Arguments Against: His 28 goals may be impressive but I might be a little wary given that half of those goals were potted in just 18 games with Phoenix after being acquired at the deadline. Prior to that, he was on pace for somewhere between 18 and 20 goals.

It’s probable some GM’s may look at that high goal-scoring rate while in Phoenix and overpay Stempniak in the belief he may have broken out. He already was making $3.5 million and can certainly be expected to seek a raise on that.

My Call: Stempniak will cash in somewhere but it shouldn’t be here. If he gets his raise to say, $4 million per, I wouldn’t want to be the GM signing that check when Stempniak is scoring 20 goals per season.

Zbynek Michalek – D (3-14-17, 72 GP) $1.5 million

Arguments For: Michalek is a steady, defensive defenseman who plays a lot of minutes and blocks shots. He led the Coyotes in both of those categories a year ago.

He’s still just 27 so should have several good years ahead of him. Michalek can also chip in on the PP unit as a secondary option on the point.

He isn’t a big time point producer but does have a solid first-pass and can help in the transition game.

Arguments Again: How often have I mentioned money? Michalek made just $1.5 million last year but should easily double it on the open market this year. He’s already been linked to Ottawa due to the presence of brother Milan and the probable loss of UFA Anton Volchenkov there.

My Call: I might be willing to bend a little on the money with this guy. He’s always been under-appreciated and does enough of the little things to help teams win. I love the fact he’s just 27 still and should be in position to contribute for several more years. I think I get in early on this guy to see if I can lock him up.

Andy Sutton – D (5-8-13, 72 GP) $3.5 million

Arguments For: He is an experienced blue-liner who led finished 2nd and 8th among NHL defenseman in blocked shots and hits respectively. Sutton isn’t afraid to play physical and has the size (6-6, 245) to handle the bigger forwards in the Atlantic. When I see Sutton I see a similar player to Hal Gill.

Argument Against: He is 35 and coming off a year in which he made $3.5 million I find it hard to believe he’ll be willing to take much of a pay cut. He isn’t very mobile and may not mesh well in Torts’ system.

My Call: Considering we were playing Anders Eriksson down the stretch last season I see no reason to not keep in touch with Sutton in case his price tag comes down. He brings some of the “jam” Torts talked about frequently when lamenting the lack of a quality 7th defender early last year. One year at half of last year’s pay would make sense to me.

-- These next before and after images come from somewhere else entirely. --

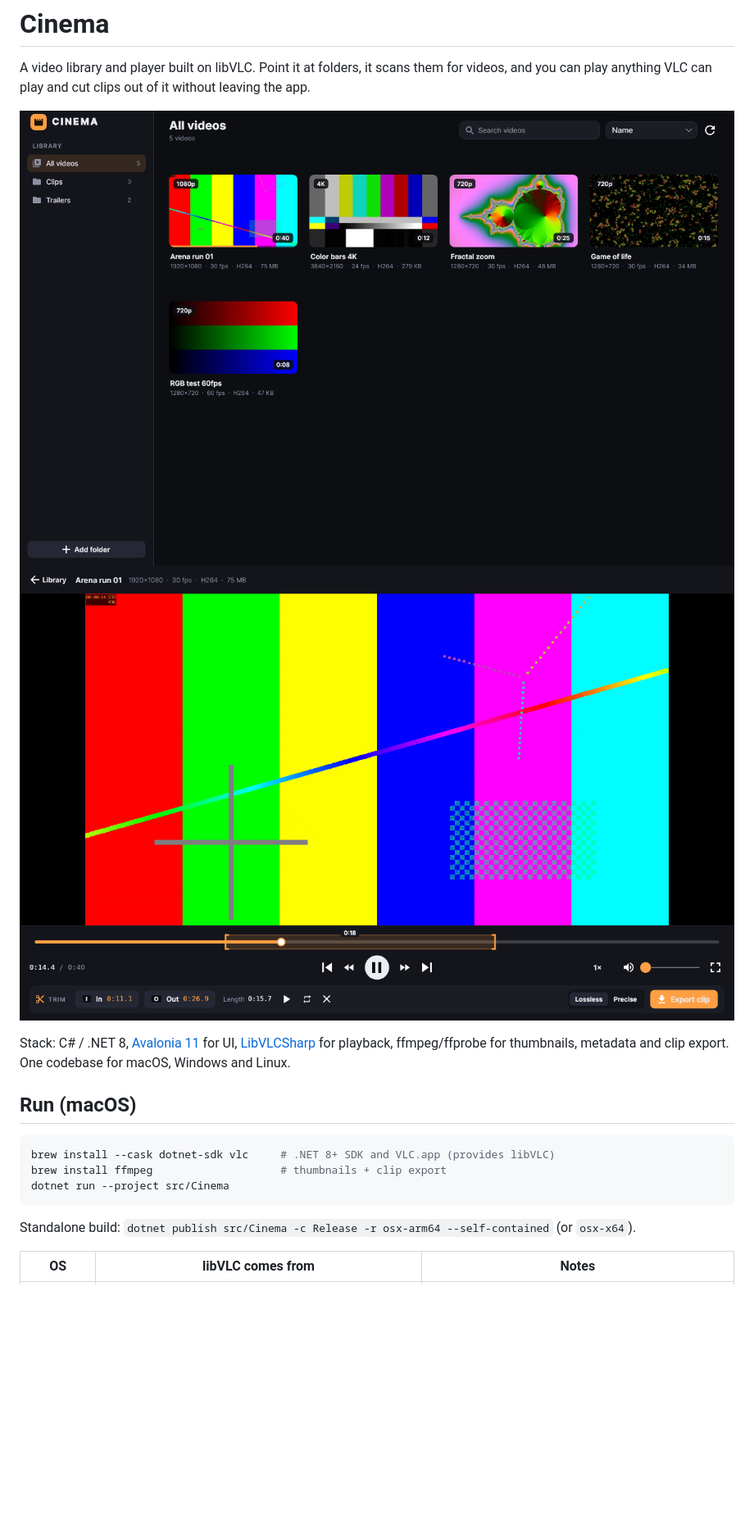
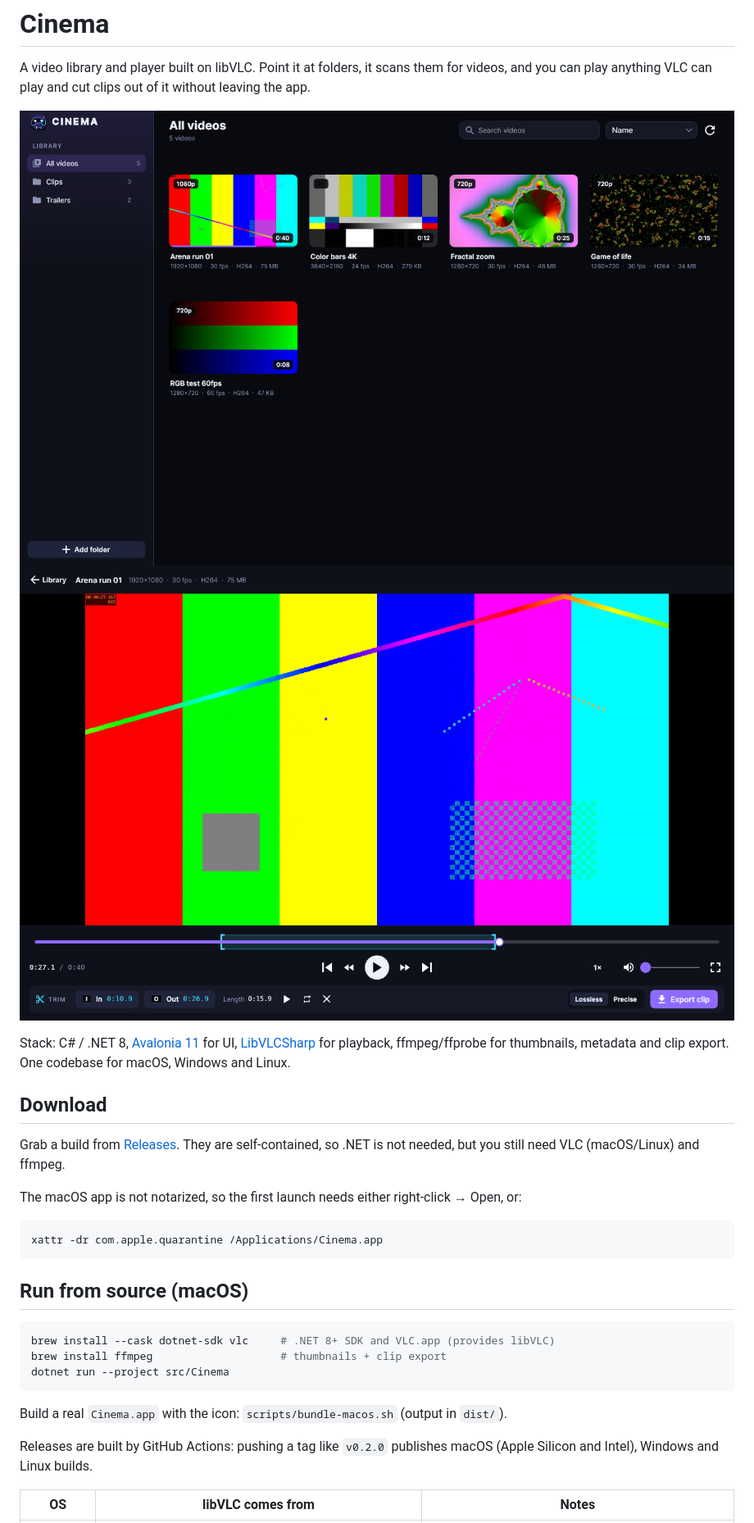
Before and after one commit to TheRoben-Dev/Cnema, a Markdown page: README.md, the part around one of its changes. Shown at 82% size. Rendered like a GitHub page; pictures changed too: docs/library.png, docs/player.png; blank space fills up the shorter version.

````diff
--- a/README.md
+++ b/README.md
@@ -9,7 +9,18 @@ play anything VLC can play and cut clips out of it without leaving the app.
 Stack: C# / .NET 8, [Avalonia 11](https://avaloniaui.net) for UI, [LibVLCSharp](https://code.videolan.org/videolan/LibVLCSharp)
 for playback, ffmpeg/ffprobe for thumbnails, metadata and clip export. One codebase for macOS, Windows and Linux.
 
-## Run (macOS)
+## Download
+
+Grab a build from [Releases](https://github.com/TheRoben-Dev/Cnema/releases). They are self-contained, so .NET is
+not needed, but you still need VLC (macOS/Linux) and ffmpeg.
+
+The macOS app is not notarized, so the first launch needs either right-click → Open, or:
+
+```sh
+xattr -dr com.apple.quarantine /Applications/Cinema.app
+```
+
+## Run from source (macOS)
 
 ```sh
 brew install --cask dotnet-sdk vlc     # .NET 8+ SDK and VLC.app (provides libVLC)
@@ -17,7 +28,10 @@ brew install ffmpeg                    # thumbnails + clip export
 dotnet run --project src/Cinema
 ```
 
-Standalone build: `dotnet publish src/Cinema -c Release -r osx-arm64 --self-contained` (or `osx-x64`).
+Build a real `Cinema.app` with the icon: `scripts/bundle-macos.sh` (output in `dist/`).
+
+Releases are built by GitHub Actions: pushing a tag like `v0.2.0` publishes macOS (Apple Silicon and Intel),
+Windows and Linux builds.
 
 | OS | libVLC comes from | Notes |
 | --- | --- | --- |
````
Also changed, not shown: other parts of README.md (+1 -1 lines), packaging/cinema-1024.png (added), 14 other files.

Kurtis Foster (8-34-42, 71 GP) $600,000

Arguments For: Ranks second only to Sergei Gonchar among UFA Defensemen with his 42 points. Foster produced 26 of his points with the man-advantage. Possesses a good, hard shot from the point

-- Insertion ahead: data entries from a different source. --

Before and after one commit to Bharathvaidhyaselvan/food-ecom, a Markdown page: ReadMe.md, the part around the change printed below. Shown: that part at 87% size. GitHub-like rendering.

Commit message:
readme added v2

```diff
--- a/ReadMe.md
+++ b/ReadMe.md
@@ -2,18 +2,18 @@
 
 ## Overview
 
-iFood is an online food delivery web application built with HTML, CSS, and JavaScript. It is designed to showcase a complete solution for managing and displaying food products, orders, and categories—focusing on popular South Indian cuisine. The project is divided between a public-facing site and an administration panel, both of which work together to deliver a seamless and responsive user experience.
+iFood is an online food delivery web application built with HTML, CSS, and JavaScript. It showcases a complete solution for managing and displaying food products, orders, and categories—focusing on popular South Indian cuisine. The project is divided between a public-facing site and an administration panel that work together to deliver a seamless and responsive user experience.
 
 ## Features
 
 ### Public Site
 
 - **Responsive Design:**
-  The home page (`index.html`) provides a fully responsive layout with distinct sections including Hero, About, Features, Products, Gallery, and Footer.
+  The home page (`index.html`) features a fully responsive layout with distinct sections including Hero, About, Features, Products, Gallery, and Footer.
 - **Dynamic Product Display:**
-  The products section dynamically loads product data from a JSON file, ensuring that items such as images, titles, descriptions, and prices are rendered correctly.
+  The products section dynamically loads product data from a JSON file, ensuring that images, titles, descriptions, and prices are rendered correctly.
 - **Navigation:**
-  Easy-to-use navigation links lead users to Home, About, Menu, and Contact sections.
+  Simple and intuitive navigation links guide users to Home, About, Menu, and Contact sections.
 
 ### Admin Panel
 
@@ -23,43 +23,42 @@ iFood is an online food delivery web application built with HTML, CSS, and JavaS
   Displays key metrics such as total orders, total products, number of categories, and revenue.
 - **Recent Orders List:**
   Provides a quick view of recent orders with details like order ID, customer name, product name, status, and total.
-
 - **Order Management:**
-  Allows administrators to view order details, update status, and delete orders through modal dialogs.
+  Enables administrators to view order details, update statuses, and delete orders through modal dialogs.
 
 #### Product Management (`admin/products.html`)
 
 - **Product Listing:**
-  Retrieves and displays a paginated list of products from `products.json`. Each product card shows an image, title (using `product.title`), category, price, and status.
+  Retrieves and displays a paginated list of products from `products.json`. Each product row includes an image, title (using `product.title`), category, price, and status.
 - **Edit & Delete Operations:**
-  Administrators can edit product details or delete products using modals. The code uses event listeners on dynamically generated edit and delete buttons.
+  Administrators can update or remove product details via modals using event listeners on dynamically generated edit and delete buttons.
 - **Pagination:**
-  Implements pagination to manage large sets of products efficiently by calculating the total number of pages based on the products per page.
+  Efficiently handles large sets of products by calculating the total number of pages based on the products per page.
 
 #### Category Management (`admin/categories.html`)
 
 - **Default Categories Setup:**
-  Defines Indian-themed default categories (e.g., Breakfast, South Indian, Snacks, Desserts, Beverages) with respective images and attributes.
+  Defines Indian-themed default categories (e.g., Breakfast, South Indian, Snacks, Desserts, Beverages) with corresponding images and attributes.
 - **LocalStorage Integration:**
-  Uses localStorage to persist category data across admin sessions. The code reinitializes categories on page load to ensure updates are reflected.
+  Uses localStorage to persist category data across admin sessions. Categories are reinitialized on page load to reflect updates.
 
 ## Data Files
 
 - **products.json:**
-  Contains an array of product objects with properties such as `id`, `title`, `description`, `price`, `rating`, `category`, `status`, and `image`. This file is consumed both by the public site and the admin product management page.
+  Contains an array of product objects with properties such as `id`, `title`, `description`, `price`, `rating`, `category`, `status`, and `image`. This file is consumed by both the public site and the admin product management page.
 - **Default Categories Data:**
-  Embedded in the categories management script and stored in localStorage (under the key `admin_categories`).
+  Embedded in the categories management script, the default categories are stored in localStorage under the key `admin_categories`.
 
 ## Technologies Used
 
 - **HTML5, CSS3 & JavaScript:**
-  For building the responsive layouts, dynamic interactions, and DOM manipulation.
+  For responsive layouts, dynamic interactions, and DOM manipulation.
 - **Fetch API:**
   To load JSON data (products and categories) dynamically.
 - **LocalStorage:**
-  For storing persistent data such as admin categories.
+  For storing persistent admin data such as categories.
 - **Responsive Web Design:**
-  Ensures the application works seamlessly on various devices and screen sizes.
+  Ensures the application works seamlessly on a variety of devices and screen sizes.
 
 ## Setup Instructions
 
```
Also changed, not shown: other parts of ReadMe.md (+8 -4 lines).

He finished a -5 last year on a bad hockey team so was respectable defensively. At 6-5, 218 he brings good size though he isn’t overly physical.

He only made $600,000 last year so it will be interesting to see how high his price tag comes up from that figure.

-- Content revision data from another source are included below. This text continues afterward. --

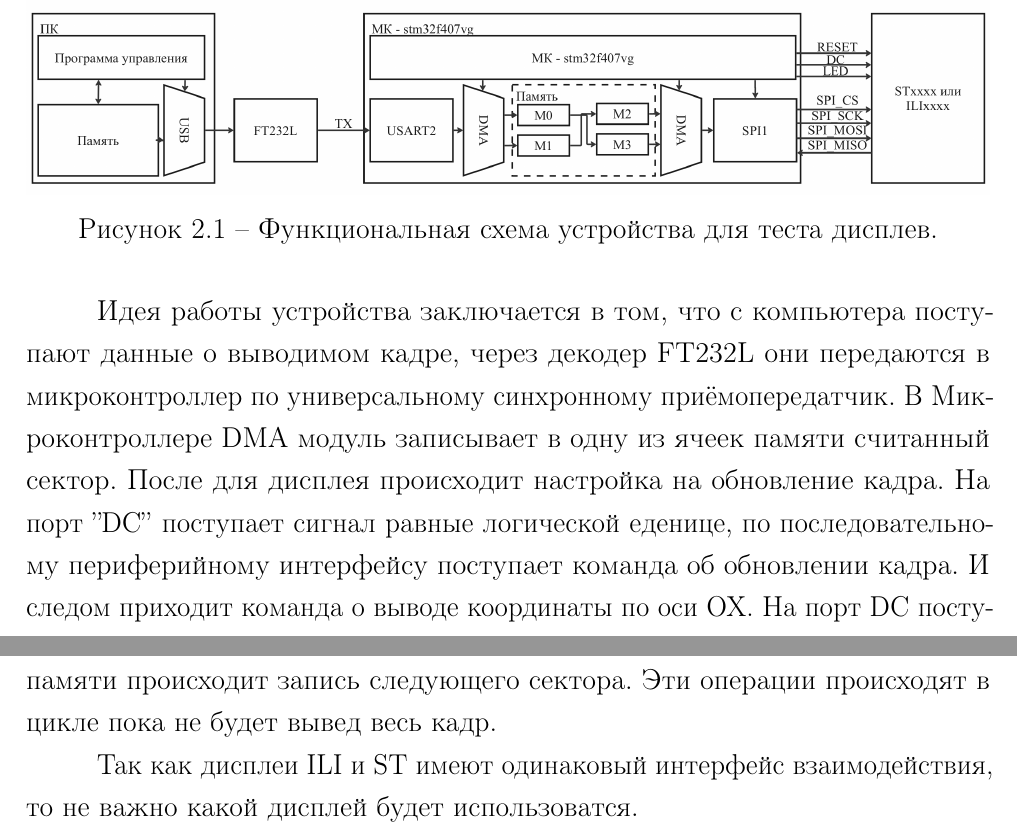
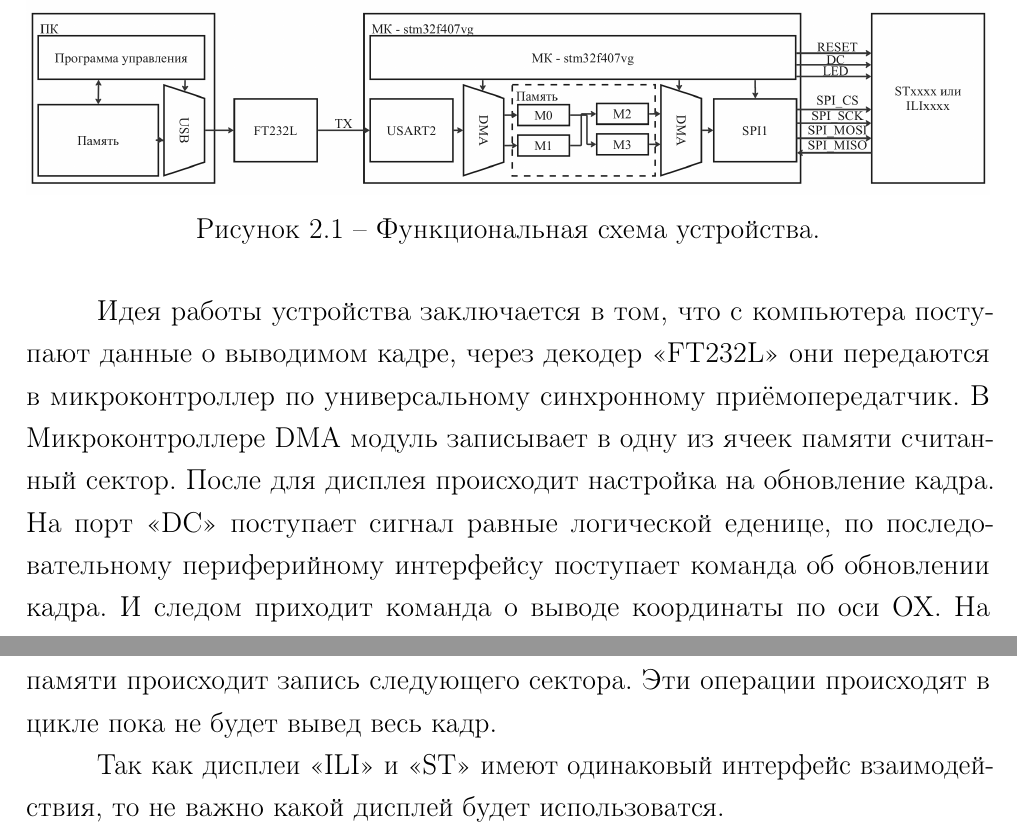
Before and after one commit to khosta77/Circuit_design_solutions_of_RES, a LaTeX document (course_work/coursework.tex, which reads course_work/chapters/05-design.tex): two parts of page 6 of 12, joined at a grey line, cut at the place of the change. Compiled offline with pdfLaTeX.

Commit message:
Исправление ошибок

```diff
--- a/course_work/chapters/05-design.tex
+++ b/course_work/chapters/05-design.tex
@@ -1,13 +1,13 @@
 \chapter{Функциональная схема}
 
 	\includeimage{05-circuit-work-device}{f}{H}{1.0\textwidth}
-	{Функциональная схема устройства для теста дисплев.} % Подпись рисунка
+	{Функциональная схема устройства.} % Подпись рисунка
 
-	Идея работы устройства заключается в том, что с компьютера поступают данные о выводимом кадре, через декодер FT232L они передаются в микроконтроллер по универсальному синхронному приёмопередатчик. В Микроконтроллере DMA модуль записывает в одну из ячеек памяти считанный сектор. После для дисплея происходит настройка на обновление кадра. На порт ''DC'' поступает сигнал равные логической еденице, по последовательному периферийному интерфейсу поступает команда об обновлении кадра. И следом приходит команда о выводе координаты по оси ОХ. На порт DC поступает сигнал равные логическому нулю, По последовательному периферийному интерфейсу поступает левая и правая координата для оси ОХ. Аналогичным образом происходит настройка координат оси ОY. После происходит подтверждение начала передачи путем отправки соответствующей команды, при отправлении команды на выводе ''DC'' логическая единица. После на порт ''DC'' подается логический ноль и начинается передача сектора из памяти.
+	Идея работы устройства заключается в том, что с компьютера поступают данные о выводимом кадре, через декодер "<FT232L"> они передаются в микроконтроллер по универсальному синхронному приёмопередатчик. В Микроконтроллере DMA модуль записывает в одну из ячеек памяти считанный сектор. После для дисплея происходит настройка на обновление кадра. На порт "<DC"> поступает сигнал равные логической еденице, по последовательному периферийному интерфейсу поступает команда об обновлении кадра. И следом приходит команда о выводе координаты по оси ОХ. На порт DC поступает сигнал равные логическому нулю, По последовательному периферийному интерфейсу поступает левая и правая координата для оси ОХ. Аналогичным образом происходит настройка координат оси ОY. После происходит подтверждение начала передачи путем отправки соответствующей команды, при отправлении команды на выводе "<DC"> логическая единица. После на порт "<DC"> подается логический ноль и начинается передача сектора из памяти.
 
 	Пока происходит передача сектора, то в это время в другую ячейку памяти происходит запись следующего сектора. Эти операции происходят в цикле пока не будет вывед весь кадр.
 
-	Так как дисплеи ILI и ST имеют одинаковый интерфейс взаимодействия, то не важно какой дисплей будет использоватся.
+	Так как дисплеи "<ILI"> и "<ST"> имеют одинаковый интерфейс взаимодействия, то не важно какой дисплей будет использоватся.
 
 %	За основу реализации была взята основная схема алгоритма работы внешнего дисплея.
 
```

Arguments Against: While he’s put up other decent offensive seasons, last year was far-and-away Foster’s best year. I have to wonder how much playing on a bad team devoid of quality defenseman boosted Foster’s numbers.

My Call: Would be in the 2nd or even 3rd group of defensemen I would look at. Watching him in action, albeit not much, he strikes me more as a power-play specialist than a guy you can count on to be a steady top-6 guy. Only if all other options fail would I re-visit Foster.

Alright, there you have it, a list of UFA’s which may interest the Rangers at some point in free agency. Naturally I didn’t include every possible name since that would have taken up way too much space and I might still have been typing this tomorrow morning as free agency kicks off.

Sorry if my fellow Ranger fans find this list disappointing. The reality of the situation is I don’t see any quick-fixes on the market which will help this team win games. As exciting as this time of the year can be I think it would be best if it wasn’t so exciting for us this year.

Thanks for reading and look for my take on trade targets which I should post tomorrow. Please feel free to leave your comments below.